Diversity-dependent cladogenesis occurs when a colonizing lineage exhibits increasing interspecific competition as it ecologically diversifies. Repeated colonization of a region by closely related taxa may cause similar effects as species within each lineage compete with one another. This may be particularly relevant for secondary colonists, which could experience limited diversification due to competition with earlier, incumbent colonists over evolutionary time. We tested the hypothesis that an incumbent lineage may diminish the diversification of secondary colonists in two speciose clades of Philippine “Old Endemic” murine rodents—Phloeomyini and Chrotomyini—on the relatively old oceanic island of Luzon. Although phylogenetic analyses confirm the independent, noncontemporaneous colonization of Luzon by the ancestors of these two clades, we found no support for arrested diversification in either. Rather, it appears that diversification of both clades resulted from constant-rate processes that were either uniform or favored the secondary colonists (Chrotomyini), depending on the method used.
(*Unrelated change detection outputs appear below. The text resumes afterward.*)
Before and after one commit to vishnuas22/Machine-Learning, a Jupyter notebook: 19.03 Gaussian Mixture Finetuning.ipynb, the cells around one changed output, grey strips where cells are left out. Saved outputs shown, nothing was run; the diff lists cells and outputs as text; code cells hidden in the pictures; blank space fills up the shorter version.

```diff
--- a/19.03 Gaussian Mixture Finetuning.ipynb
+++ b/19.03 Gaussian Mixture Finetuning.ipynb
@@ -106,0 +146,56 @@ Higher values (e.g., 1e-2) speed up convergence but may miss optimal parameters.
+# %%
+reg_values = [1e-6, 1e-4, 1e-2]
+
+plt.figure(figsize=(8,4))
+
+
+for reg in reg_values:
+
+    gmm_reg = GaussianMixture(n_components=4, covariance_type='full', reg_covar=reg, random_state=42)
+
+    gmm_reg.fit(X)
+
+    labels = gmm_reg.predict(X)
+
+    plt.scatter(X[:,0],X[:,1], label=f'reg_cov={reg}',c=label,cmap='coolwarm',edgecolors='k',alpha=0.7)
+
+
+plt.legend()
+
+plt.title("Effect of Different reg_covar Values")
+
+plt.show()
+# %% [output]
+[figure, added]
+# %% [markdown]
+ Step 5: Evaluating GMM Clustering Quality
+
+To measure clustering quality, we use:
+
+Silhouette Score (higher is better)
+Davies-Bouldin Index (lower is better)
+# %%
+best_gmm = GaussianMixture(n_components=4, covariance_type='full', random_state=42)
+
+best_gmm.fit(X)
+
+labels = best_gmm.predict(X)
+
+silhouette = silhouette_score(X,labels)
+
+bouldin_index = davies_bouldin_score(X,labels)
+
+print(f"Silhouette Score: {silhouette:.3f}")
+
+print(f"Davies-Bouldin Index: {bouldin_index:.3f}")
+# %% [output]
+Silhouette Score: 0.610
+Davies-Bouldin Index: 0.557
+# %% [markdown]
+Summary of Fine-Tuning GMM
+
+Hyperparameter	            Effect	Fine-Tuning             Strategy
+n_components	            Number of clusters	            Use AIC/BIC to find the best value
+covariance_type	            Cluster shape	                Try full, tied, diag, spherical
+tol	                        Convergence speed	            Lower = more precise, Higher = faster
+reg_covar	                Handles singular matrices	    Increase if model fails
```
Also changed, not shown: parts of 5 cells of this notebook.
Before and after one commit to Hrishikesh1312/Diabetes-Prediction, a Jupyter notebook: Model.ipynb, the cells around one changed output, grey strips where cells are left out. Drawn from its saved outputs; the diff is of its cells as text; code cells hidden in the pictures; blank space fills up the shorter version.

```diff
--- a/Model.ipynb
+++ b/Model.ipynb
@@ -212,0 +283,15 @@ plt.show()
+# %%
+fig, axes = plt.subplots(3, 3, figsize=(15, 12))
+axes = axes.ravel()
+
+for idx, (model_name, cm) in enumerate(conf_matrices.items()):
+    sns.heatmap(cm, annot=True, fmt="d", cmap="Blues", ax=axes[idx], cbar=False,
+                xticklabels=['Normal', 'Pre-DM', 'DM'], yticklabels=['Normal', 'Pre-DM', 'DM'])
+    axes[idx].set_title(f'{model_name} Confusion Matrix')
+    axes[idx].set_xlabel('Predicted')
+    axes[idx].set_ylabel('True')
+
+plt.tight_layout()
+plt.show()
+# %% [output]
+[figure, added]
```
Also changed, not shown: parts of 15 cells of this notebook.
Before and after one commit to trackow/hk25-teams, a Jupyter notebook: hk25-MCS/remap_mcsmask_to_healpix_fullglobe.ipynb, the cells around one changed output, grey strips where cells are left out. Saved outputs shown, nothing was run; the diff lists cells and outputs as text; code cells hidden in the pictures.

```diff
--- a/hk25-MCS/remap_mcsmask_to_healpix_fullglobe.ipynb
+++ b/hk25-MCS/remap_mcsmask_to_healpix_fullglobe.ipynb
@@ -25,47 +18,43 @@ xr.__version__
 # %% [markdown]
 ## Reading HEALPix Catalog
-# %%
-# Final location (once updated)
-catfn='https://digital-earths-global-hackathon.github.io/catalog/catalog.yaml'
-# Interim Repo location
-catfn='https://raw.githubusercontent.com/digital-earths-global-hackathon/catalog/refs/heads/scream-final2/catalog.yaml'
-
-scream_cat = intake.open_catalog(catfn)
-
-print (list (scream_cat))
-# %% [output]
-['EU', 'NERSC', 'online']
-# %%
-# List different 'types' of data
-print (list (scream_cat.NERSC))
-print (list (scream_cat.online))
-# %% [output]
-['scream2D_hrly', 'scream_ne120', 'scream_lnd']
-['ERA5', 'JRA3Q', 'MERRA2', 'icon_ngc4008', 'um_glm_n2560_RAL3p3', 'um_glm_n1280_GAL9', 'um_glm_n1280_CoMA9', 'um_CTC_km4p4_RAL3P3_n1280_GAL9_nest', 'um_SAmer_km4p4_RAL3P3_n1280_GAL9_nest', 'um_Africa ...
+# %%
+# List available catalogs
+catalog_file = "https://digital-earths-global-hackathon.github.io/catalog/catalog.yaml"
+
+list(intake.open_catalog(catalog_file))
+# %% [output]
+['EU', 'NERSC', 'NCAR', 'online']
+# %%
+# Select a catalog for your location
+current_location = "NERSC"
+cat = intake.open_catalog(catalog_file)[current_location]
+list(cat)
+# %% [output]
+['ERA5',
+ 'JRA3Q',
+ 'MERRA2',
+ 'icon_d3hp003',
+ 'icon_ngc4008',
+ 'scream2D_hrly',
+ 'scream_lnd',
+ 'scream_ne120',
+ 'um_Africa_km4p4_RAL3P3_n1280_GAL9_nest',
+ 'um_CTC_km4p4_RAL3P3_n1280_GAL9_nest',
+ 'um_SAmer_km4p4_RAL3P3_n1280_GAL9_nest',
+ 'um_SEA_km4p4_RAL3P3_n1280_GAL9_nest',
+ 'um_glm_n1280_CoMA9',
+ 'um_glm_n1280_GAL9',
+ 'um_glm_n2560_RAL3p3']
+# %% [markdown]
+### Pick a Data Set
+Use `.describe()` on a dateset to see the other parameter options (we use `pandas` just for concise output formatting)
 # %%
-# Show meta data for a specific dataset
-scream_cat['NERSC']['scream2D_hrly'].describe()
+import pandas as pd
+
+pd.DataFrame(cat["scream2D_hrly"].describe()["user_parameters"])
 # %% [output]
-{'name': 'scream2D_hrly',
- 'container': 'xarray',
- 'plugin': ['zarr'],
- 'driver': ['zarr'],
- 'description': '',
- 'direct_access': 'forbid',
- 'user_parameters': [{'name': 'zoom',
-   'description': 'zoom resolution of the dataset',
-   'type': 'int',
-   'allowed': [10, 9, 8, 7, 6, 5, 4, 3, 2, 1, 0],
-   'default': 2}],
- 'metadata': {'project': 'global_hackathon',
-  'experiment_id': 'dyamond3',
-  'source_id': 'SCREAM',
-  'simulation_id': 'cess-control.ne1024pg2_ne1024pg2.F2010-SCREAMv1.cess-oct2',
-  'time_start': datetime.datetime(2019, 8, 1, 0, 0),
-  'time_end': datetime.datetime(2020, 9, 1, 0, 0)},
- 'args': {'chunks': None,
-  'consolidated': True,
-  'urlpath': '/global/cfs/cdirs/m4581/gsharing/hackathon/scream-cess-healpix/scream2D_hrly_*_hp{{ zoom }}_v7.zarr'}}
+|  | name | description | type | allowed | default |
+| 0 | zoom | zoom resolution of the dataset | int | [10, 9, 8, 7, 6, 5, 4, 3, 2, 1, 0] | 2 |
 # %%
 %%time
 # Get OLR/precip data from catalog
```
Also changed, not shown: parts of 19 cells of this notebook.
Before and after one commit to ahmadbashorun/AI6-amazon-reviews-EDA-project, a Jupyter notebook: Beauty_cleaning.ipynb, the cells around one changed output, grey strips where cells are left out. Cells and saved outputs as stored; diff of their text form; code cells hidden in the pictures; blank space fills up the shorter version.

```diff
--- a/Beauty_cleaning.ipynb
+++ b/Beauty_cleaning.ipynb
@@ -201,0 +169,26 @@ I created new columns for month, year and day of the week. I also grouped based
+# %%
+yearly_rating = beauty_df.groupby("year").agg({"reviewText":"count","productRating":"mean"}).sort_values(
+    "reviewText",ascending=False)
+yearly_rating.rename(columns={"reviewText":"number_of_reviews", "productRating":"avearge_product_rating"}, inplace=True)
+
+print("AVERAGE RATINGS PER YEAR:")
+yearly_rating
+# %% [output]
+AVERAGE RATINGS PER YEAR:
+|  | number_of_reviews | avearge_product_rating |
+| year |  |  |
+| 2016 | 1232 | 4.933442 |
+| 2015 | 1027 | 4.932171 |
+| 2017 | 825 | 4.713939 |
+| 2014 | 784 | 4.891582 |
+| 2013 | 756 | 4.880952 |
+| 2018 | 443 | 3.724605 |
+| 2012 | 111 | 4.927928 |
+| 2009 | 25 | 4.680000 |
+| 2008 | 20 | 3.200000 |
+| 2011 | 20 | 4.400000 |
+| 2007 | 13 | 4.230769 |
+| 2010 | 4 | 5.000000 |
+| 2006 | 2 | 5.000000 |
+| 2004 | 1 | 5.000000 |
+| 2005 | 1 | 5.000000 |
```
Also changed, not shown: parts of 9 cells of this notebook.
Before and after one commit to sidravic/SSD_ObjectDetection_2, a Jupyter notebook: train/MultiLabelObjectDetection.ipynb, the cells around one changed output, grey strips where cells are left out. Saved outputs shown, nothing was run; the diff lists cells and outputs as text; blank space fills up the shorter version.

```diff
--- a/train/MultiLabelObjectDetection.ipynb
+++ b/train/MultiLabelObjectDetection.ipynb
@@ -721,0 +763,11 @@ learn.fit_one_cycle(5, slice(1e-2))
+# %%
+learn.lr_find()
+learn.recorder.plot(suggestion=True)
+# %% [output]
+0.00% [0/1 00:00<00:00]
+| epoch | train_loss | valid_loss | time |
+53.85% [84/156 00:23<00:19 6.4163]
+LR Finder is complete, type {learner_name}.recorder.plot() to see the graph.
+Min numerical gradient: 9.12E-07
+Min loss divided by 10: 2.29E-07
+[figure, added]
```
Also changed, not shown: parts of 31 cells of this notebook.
Our results suggest that ecological incumbency has not played an important role in determining lineage diversification among Luzon murines, despite sympatric occurrence by constituent species within each lineage, and a substantial head start for the primary colonists.
- adaptive radiation
- oceanic island